» Data for review:
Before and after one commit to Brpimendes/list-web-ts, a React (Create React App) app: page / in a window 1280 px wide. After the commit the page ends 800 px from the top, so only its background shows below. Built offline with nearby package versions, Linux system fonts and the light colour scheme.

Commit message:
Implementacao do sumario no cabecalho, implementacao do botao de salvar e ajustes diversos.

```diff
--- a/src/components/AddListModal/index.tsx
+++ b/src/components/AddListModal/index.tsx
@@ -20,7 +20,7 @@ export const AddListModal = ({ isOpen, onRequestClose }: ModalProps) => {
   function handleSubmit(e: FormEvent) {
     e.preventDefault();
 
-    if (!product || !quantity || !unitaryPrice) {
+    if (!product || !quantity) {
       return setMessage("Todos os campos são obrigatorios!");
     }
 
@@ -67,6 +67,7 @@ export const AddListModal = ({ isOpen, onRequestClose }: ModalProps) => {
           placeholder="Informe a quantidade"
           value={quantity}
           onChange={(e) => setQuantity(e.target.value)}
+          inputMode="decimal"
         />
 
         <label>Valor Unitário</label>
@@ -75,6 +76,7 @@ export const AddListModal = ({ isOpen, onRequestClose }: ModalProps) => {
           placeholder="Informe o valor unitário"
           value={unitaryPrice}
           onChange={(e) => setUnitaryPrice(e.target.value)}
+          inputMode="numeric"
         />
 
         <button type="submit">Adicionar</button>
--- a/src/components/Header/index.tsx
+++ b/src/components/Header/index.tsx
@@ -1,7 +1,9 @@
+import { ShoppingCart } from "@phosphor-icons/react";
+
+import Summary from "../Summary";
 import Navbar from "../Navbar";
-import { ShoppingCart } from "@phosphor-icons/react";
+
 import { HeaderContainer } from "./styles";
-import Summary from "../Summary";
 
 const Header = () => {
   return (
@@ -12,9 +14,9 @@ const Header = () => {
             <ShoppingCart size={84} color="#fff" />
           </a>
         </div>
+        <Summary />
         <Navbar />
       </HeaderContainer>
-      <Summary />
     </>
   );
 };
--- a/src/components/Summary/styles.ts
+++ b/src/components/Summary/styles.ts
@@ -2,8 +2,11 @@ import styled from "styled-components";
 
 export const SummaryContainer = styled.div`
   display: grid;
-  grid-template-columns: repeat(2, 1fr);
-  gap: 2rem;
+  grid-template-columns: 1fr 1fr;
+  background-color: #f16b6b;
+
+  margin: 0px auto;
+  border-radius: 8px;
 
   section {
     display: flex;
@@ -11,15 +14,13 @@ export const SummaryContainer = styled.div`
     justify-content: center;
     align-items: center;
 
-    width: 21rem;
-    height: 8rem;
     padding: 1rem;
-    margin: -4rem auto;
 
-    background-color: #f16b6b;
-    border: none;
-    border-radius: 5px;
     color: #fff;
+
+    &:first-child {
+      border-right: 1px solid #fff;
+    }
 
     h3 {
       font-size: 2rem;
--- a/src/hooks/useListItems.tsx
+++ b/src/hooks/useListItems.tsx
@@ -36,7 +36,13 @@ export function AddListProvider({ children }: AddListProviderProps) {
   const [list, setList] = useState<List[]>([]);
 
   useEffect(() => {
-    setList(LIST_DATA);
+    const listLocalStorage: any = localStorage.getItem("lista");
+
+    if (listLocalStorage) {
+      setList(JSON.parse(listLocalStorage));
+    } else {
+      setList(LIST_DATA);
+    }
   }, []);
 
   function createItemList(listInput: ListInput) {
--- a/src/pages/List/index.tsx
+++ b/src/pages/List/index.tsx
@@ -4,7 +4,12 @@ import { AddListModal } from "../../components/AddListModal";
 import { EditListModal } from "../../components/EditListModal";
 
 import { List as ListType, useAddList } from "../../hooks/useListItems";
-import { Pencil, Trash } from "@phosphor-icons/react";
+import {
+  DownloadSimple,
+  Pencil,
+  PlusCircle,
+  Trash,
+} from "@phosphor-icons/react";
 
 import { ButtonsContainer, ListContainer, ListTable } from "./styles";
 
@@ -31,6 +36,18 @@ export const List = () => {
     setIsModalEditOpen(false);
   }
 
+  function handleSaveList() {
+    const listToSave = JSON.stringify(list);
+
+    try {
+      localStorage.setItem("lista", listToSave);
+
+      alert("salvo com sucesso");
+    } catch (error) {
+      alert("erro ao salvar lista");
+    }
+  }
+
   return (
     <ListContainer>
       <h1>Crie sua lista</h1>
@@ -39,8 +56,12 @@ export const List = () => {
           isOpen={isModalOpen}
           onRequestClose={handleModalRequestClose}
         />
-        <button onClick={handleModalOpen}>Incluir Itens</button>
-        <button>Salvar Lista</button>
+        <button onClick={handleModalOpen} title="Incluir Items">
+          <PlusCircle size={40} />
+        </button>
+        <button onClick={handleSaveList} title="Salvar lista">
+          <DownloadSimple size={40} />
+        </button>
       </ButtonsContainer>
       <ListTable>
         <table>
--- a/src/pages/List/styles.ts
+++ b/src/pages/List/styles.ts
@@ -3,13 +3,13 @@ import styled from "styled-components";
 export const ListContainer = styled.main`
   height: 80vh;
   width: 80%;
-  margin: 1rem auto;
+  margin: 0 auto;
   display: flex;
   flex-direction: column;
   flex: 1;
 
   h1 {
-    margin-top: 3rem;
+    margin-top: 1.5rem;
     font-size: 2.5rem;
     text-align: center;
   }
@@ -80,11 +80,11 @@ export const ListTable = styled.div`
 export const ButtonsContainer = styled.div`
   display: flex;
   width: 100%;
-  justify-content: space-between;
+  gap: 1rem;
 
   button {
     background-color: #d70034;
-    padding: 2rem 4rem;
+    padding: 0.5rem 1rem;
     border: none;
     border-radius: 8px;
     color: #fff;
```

» The problem: Give the data again, exactly as it stands.

» Output:
Before and after one commit to Brpimendes/list-web-ts, a React (Create React App) app: page / in a window 1280 px wide. After the commit the page ends 800 px from the top, so only its background shows below. Built offline with nearby package versions, Linux system fonts and the light colour scheme.

Commit message:
Implementacao do sumario no cabecalho, implementacao do botao de salvar e ajustes diversos.

```diff
--- a/src/components/AddListModal/index.tsx
+++ b/src/components/AddListModal/index.tsx
@@ -20,7 +20,7 @@ export const AddListModal = ({ isOpen, onRequestClose }: ModalProps) => {
   function handleSubmit(e: FormEvent) {
     e.preventDefault();
 
-    if (!product || !quantity || !unitaryPrice) {
+    if (!product || !quantity) {
       return setMessage("Todos os campos são obrigatorios!");
     }
 
@@ -67,6 +67,7 @@ export const AddListModal = ({ isOpen, onRequestClose }: ModalProps) => {
           placeholder="Informe a quantidade"
           value={quantity}
           onChange={(e) => setQuantity(e.target.value)}
+          inputMode="decimal"
         />
 
         <label>Valor Unitário</label>
@@ -75,6 +76,7 @@ export const AddListModal = ({ isOpen, onRequestClose }: ModalProps) => {
           placeholder="Informe o valor unitário"
           value={unitaryPrice}
           onChange={(e) => setUnitaryPrice(e.target.value)}
+          inputMode="numeric"
         />
 
         <button type="submit">Adicionar</button>
--- a/src/components/Header/index.tsx
+++ b/src/components/Header/index.tsx
@@ -1,7 +1,9 @@
+import { ShoppingCart } from "@phosphor-icons/react";
+
+import Summary from "../Summary";
 import Navbar from "../Navbar";
-import { ShoppingCart } from "@phosphor-icons/react";
+
 import { HeaderContainer } from "./styles";
-import Summary from "../Summary";
 
 const Header = () => {
   return (
@@ -12,9 +14,9 @@ const Header = () => {
             <ShoppingCart size={84} color="#fff" />
           </a>
         </div>
+        <Summary />
         <Navbar />
       </HeaderContainer>
-      <Summary />
     </>
   );
 };
--- a/src/components/Summary/styles.ts
+++ b/src/components/Summary/styles.ts
@@ -2,8 +2,11 @@ import styled from "styled-components";
 
 export const SummaryContainer = styled.div`
   display: grid;
-  grid-template-columns: repeat(2, 1fr);
-  gap: 2rem;
+  grid-template-columns: 1fr 1fr;
+  background-color: #f16b6b;
+
+  margin: 0px auto;
+  border-radius: 8px;
 
   section {
     display: flex;
@@ -11,15 +14,13 @@ export const SummaryContainer = styled.div`
     justify-content: center;
     align-items: center;
 
-    width: 21rem;
-    height: 8rem;
     padding: 1rem;
-    margin: -4rem auto;
 
-    background-color: #f16b6b;
-    border: none;
-    border-radius: 5px;
     color: #fff;
+
+    &:first-child {
+      border-right: 1px solid #fff;
+    }
 
     h3 {
       font-size: 2rem;
--- a/src/hooks/useListItems.tsx
+++ b/src/hooks/useListItems.tsx
@@ -36,7 +36,13 @@ export function AddListProvider({ children }: AddListProviderProps) {
   const [list, setList] = useState<List[]>([]);
 
   useEffect(() => {
-    setList(LIST_DATA);
+    const listLocalStorage: any = localStorage.getItem("lista");
+
+    if (listLocalStorage) {
+      setList(JSON.parse(listLocalStorage));
+    } else {
+      setList(LIST_DATA);
+    }
   }, []);
 
   function createItemList(listInput: ListInput) {
--- a/src/pages/List/index.tsx
+++ b/src/pages/List/index.tsx
@@ -4,7 +4,12 @@ import { AddListModal } from "../../components/AddListModal";
 import { EditListModal } from "../../components/EditListModal";
 
 import { List as ListType, useAddList } from "../../hooks/useListItems";
-import { Pencil, Trash } from "@phosphor-icons/react";
+import {
+  DownloadSimple,
+  Pencil,
+  PlusCircle,
+  Trash,
+} from "@phosphor-icons/react";
 
 import { ButtonsContainer, ListContainer, ListTable } from "./styles";
 
@@ -31,6 +36,18 @@ export const List = () => {
     setIsModalEditOpen(false);
   }
 
+  function handleSaveList() {
+    const listToSave = JSON.stringify(list);
+
+    try {
+      localStorage.setItem("lista", listToSave);
+
+      alert("salvo com sucesso");
+    } catch (error) {
+      alert("erro ao salvar lista");
+    }
+  }
+
   return (
     <ListContainer>
       <h1>Crie sua lista</h1>
@@ -39,8 +56,12 @@ export const List = () => {
           isOpen={isModalOpen}
           onRequestClose={handleModalRequestClose}
         />
-        <button onClick={handleModalOpen}>Incluir Itens</button>
-        <button>Salvar Lista</button>
+        <button onClick={handleModalOpen} title="Incluir Items">
+          <PlusCircle size={40} />
+        </button>
+        <button onClick={handleSaveList} title="Salvar lista">
+          <DownloadSimple size={40} />
+        </button>
       </ButtonsContainer>
       <ListTable>
         <table>
--- a/src/pages/List/styles.ts
+++ b/src/pages/List/styles.ts
@@ -3,13 +3,13 @@ import styled from "styled-components";
 export const ListContainer = styled.main`
   height: 80vh;
   width: 80%;
-  margin: 1rem auto;
+  margin: 0 auto;
   display: flex;
   flex-direction: column;
   flex: 1;
 
   h1 {
-    margin-top: 3rem;
+    margin-top: 1.5rem;
     font-size: 2.5rem;
     text-align: center;
   }
@@ -80,11 +80,11 @@ export const ListTable = styled.div`
 export const ButtonsContainer = styled.div`
   display: flex;
   width: 100%;
-  justify-content: space-between;
+  gap: 1rem;
 
   button {
     background-color: #d70034;
-    padding: 2rem 4rem;
+    padding: 0.5rem 1rem;
     border: none;
     border-radius: 8px;
     color: #fff;
```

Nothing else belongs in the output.